10 years on, thought leadership is back. I’ve seen scores of briefs and job descriptions that call for thought leadership. I dug around a bit, and happily, there appears to be a bit less vapid nonsense masquerading as thought leadership than ten years back. My digging also appears to have revealed three categories of thought leadership that are in vogue, and when done well, may very well help organisations build political capital.
- Plenty of organisations are providing insight based on their proprietary data. Not self-serving data that shows how important that organisation is, but rather, data the provides insight on behaviour (of customers, patients, energy users etc.) that is politically salient and useful.
- We’re seeing lots of smart people within organisations teaming up with external experts to co-create high-quality material that neither party would have been able to create on their own. The concept isn’t especially novel but execution has been spruced up: outputs are often episodic (part of a series rather than ad hoc) and more frequent, and the co-creation process itself has become more dynamic and transparent through digital.
- Last but not least, we’re seeing plenty of organisations building online communities with their closest stakeholders (experts, key customer segments etc.) to think through problems together, policy-related and beyond, and generating substantial outputs collectively. Not too dissimilar to the example above, this concept champions co-creation, but also network building.
(NB: do get in touch if you’re interested in chatting about specific examples of each).
Here’s what’s interesting. Each of the three concepts relies on the input of others, whether data or expertise. Are they really therefore examples of thought leadership? Perhaps thought leadership in 2021 is an anachronism, given that digitalisation gives us immediate access to so much intel and communities of experts that no one individual or organisation is likely to have a monopoly on leading thoughts anymore.

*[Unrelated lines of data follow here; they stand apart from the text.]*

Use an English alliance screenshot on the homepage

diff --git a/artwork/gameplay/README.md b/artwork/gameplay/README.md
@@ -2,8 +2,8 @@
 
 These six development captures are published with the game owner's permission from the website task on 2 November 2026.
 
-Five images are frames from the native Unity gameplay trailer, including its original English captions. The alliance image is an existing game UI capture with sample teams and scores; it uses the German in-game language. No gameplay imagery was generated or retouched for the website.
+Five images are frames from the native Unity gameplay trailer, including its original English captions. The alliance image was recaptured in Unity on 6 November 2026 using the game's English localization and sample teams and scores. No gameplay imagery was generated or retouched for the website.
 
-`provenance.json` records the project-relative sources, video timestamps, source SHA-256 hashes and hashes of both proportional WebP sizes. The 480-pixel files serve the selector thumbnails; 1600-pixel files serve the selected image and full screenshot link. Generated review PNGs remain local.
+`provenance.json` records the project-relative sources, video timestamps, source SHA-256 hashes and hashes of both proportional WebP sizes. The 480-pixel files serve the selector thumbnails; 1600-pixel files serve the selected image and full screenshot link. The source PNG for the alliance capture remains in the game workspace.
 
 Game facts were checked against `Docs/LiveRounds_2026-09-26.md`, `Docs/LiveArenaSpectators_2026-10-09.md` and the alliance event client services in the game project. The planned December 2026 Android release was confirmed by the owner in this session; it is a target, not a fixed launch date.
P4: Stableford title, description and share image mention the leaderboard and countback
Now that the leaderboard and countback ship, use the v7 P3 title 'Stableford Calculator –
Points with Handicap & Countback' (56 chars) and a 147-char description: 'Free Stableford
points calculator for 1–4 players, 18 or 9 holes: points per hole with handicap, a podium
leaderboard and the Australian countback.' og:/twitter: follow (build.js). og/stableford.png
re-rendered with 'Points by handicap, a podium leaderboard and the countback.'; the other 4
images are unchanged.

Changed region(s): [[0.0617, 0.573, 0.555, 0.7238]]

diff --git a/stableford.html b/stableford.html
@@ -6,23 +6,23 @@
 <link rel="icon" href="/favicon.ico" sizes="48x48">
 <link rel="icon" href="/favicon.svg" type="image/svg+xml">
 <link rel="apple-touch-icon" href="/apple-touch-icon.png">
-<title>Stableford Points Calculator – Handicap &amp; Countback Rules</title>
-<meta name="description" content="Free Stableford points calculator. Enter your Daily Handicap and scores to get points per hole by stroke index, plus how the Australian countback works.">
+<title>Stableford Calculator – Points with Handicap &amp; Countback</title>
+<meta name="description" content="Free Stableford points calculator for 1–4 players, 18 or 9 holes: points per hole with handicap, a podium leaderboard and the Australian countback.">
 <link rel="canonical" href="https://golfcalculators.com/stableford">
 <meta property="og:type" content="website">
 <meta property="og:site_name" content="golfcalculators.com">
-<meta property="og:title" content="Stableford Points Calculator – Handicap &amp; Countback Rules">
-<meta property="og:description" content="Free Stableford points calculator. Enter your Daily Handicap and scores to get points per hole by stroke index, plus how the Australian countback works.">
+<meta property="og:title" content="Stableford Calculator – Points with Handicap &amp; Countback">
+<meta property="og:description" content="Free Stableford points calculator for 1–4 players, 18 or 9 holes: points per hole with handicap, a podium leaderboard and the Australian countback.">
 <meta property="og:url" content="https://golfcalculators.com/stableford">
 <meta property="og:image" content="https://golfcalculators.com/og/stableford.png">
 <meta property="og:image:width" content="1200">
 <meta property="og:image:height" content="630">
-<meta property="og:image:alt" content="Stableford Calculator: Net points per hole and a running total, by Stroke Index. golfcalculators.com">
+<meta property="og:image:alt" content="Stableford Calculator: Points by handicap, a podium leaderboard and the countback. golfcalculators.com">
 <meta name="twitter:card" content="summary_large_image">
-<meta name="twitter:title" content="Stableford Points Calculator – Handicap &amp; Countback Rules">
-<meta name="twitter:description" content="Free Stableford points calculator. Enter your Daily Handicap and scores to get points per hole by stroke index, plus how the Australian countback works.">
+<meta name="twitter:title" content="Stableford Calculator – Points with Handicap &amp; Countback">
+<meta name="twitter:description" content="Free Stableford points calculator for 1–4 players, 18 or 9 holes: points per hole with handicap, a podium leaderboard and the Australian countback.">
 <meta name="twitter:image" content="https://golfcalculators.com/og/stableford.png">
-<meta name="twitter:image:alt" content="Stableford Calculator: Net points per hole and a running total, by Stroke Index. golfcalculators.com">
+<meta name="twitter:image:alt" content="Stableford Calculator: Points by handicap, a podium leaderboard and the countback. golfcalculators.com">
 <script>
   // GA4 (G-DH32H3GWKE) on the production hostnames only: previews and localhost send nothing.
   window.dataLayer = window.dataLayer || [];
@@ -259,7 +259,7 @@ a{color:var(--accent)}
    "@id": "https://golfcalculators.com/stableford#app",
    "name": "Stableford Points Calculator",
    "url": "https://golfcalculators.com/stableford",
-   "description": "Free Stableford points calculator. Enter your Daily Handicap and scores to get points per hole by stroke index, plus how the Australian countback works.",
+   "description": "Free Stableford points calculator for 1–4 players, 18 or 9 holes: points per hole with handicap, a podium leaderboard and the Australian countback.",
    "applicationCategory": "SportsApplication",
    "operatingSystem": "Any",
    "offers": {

In short, nowadays, generating the best ideas, be it on public policy or whatever else, is not about having the smartest people on staff. It demands i) the ability to make sense of data and turn it into something meaningful; ii) identifying and bringing together the smartest minds, facilitating discussion, and managing the outputs. Organisations that are ‘thought leading’ are therefore not necessarily those that have leading thoughts, but those that are best at interpreting data and building networks, and extracting leading thoughts from them.